## Exercise instructions
Each entry has to be printed again exactly.

## Recorded information
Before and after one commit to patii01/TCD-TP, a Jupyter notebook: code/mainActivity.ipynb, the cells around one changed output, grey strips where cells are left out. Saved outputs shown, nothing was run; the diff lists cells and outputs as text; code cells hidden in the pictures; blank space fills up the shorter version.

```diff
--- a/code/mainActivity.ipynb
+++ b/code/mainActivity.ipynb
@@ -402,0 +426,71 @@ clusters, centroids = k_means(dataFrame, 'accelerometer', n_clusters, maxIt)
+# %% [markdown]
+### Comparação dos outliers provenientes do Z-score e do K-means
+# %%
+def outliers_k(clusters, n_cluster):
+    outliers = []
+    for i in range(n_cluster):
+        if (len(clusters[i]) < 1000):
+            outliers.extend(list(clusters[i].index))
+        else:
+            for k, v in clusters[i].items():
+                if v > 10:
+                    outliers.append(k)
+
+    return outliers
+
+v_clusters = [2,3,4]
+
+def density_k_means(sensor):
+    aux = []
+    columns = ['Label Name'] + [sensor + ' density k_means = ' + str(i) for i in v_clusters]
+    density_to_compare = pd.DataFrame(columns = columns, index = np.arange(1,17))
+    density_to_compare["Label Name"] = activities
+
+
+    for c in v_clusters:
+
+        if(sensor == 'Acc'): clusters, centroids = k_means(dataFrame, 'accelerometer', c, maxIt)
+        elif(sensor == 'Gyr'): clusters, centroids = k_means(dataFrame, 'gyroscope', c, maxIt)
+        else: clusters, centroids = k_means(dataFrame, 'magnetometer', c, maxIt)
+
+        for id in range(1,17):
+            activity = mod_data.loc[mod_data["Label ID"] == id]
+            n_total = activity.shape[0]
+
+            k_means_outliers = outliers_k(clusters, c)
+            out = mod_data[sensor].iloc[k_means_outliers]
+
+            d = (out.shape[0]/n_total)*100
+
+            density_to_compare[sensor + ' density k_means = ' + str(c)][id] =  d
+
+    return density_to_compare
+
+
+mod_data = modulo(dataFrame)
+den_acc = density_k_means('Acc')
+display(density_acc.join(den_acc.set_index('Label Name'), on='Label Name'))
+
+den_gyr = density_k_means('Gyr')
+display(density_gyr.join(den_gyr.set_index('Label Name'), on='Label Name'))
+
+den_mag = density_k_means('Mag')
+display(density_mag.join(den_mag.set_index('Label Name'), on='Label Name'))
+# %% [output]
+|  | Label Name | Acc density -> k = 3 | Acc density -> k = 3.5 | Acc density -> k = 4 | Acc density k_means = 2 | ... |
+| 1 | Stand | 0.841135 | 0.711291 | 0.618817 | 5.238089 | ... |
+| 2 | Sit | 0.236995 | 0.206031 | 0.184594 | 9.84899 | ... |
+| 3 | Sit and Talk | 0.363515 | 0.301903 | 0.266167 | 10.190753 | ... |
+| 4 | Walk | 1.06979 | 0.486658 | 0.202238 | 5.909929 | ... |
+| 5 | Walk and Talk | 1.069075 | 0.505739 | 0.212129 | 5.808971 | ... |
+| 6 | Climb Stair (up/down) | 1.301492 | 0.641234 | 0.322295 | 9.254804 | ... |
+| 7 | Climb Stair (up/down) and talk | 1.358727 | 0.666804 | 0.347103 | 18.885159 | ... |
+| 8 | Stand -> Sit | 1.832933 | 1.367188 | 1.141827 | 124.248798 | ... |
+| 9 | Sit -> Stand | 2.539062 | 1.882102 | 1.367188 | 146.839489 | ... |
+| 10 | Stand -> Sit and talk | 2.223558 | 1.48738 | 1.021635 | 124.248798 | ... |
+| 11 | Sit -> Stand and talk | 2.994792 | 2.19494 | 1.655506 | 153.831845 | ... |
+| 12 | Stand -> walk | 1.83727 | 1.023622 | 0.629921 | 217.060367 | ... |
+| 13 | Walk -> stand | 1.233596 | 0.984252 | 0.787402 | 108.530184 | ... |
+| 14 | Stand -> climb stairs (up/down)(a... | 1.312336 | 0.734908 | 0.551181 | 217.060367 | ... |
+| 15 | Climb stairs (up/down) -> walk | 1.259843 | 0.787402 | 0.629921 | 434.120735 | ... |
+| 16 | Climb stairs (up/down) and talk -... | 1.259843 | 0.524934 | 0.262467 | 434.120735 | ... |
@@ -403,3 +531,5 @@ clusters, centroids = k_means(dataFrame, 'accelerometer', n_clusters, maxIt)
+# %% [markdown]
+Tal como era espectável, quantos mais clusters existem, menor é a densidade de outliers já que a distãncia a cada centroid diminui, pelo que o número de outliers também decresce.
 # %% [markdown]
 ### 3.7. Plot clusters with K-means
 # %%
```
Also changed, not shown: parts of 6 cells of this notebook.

## Output below
Before and after one commit to patii01/TCD-TP, a Jupyter notebook: code/mainActivity.ipynb, the cells around one changed output, grey strips where cells are left out. Saved outputs shown, nothing was run; the diff lists cells and outputs as text; code cells hidden in the pictures; blank space fills up the shorter version.

```diff
--- a/code/mainActivity.ipynb
+++ b/code/mainActivity.ipynb
@@ -402,0 +426,71 @@ clusters, centroids = k_means(dataFrame, 'accelerometer', n_clusters, maxIt)
+# %% [markdown]
+### Comparação dos outliers provenientes do Z-score e do K-means
+# %%
+def outliers_k(clusters, n_cluster):
+    outliers = []
+    for i in range(n_cluster):
+        if (len(clusters[i]) < 1000):
+            outliers.extend(list(clusters[i].index))
+        else:
+            for k, v in clusters[i].items():
+                if v > 10:
+                    outliers.append(k)
+
+    return outliers
+
+v_clusters = [2,3,4]
+
+def density_k_means(sensor):
+    aux = []
+    columns = ['Label Name'] + [sensor + ' density k_means = ' + str(i) for i in v_clusters]
+    density_to_compare = pd.DataFrame(columns = columns, index = np.arange(1,17))
+    density_to_compare["Label Name"] = activities
+
+
+    for c in v_clusters:
+
+        if(sensor == 'Acc'): clusters, centroids = k_means(dataFrame, 'accelerometer', c, maxIt)
+        elif(sensor == 'Gyr'): clusters, centroids = k_means(dataFrame, 'gyroscope', c, maxIt)
+        else: clusters, centroids = k_means(dataFrame, 'magnetometer', c, maxIt)
+
+        for id in range(1,17):
+            activity = mod_data.loc[mod_data["Label ID"] == id]
+            n_total = activity.shape[0]
+
+            k_means_outliers = outliers_k(clusters, c)
+            out = mod_data[sensor].iloc[k_means_outliers]
+
+            d = (out.shape[0]/n_total)*100
+
+            density_to_compare[sensor + ' density k_means = ' + str(c)][id] =  d
+
+    return density_to_compare
+
+
+mod_data = modulo(dataFrame)
+den_acc = density_k_means('Acc')
+display(density_acc.join(den_acc.set_index('Label Name'), on='Label Name'))
+
+den_gyr = density_k_means('Gyr')
+display(density_gyr.join(den_gyr.set_index('Label Name'), on='Label Name'))
+
+den_mag = density_k_means('Mag')
+display(density_mag.join(den_mag.set_index('Label Name'), on='Label Name'))
+# %% [output]
+|  | Label Name | Acc density -> k = 3 | Acc density -> k = 3.5 | Acc density -> k = 4 | Acc density k_means = 2 | ... |
+| 1 | Stand | 0.841135 | 0.711291 | 0.618817 | 5.238089 | ... |
+| 2 | Sit | 0.236995 | 0.206031 | 0.184594 | 9.84899 | ... |
+| 3 | Sit and Talk | 0.363515 | 0.301903 | 0.266167 | 10.190753 | ... |
+| 4 | Walk | 1.06979 | 0.486658 | 0.202238 | 5.909929 | ... |
+| 5 | Walk and Talk | 1.069075 | 0.505739 | 0.212129 | 5.808971 | ... |
+| 6 | Climb Stair (up/down) | 1.301492 | 0.641234 | 0.322295 | 9.254804 | ... |
+| 7 | Climb Stair (up/down) and talk | 1.358727 | 0.666804 | 0.347103 | 18.885159 | ... |
+| 8 | Stand -> Sit | 1.832933 | 1.367188 | 1.141827 | 124.248798 | ... |
+| 9 | Sit -> Stand | 2.539062 | 1.882102 | 1.367188 | 146.839489 | ... |
+| 10 | Stand -> Sit and talk | 2.223558 | 1.48738 | 1.021635 | 124.248798 | ... |
+| 11 | Sit -> Stand and talk | 2.994792 | 2.19494 | 1.655506 | 153.831845 | ... |
+| 12 | Stand -> walk | 1.83727 | 1.023622 | 0.629921 | 217.060367 | ... |
+| 13 | Walk -> stand | 1.233596 | 0.984252 | 0.787402 | 108.530184 | ... |
+| 14 | Stand -> climb stairs (up/down)(a... | 1.312336 | 0.734908 | 0.551181 | 217.060367 | ... |
+| 15 | Climb stairs (up/down) -> walk | 1.259843 | 0.787402 | 0.629921 | 434.120735 | ... |
+| 16 | Climb stairs (up/down) and talk -... | 1.259843 | 0.524934 | 0.262467 | 434.120735 | ... |
@@ -403,3 +531,5 @@ clusters, centroids = k_means(dataFrame, 'accelerometer', n_clusters, maxIt)
+# %% [markdown]
+Tal como era espectável, quantos mais clusters existem, menor é a densidade de outliers já que a distãncia a cada centroid diminui, pelo que o número de outliers também decresce.
 # %% [markdown]
 ### 3.7. Plot clusters with K-means
 # %%
```
Also changed, not shown: parts of 6 cells of this notebook.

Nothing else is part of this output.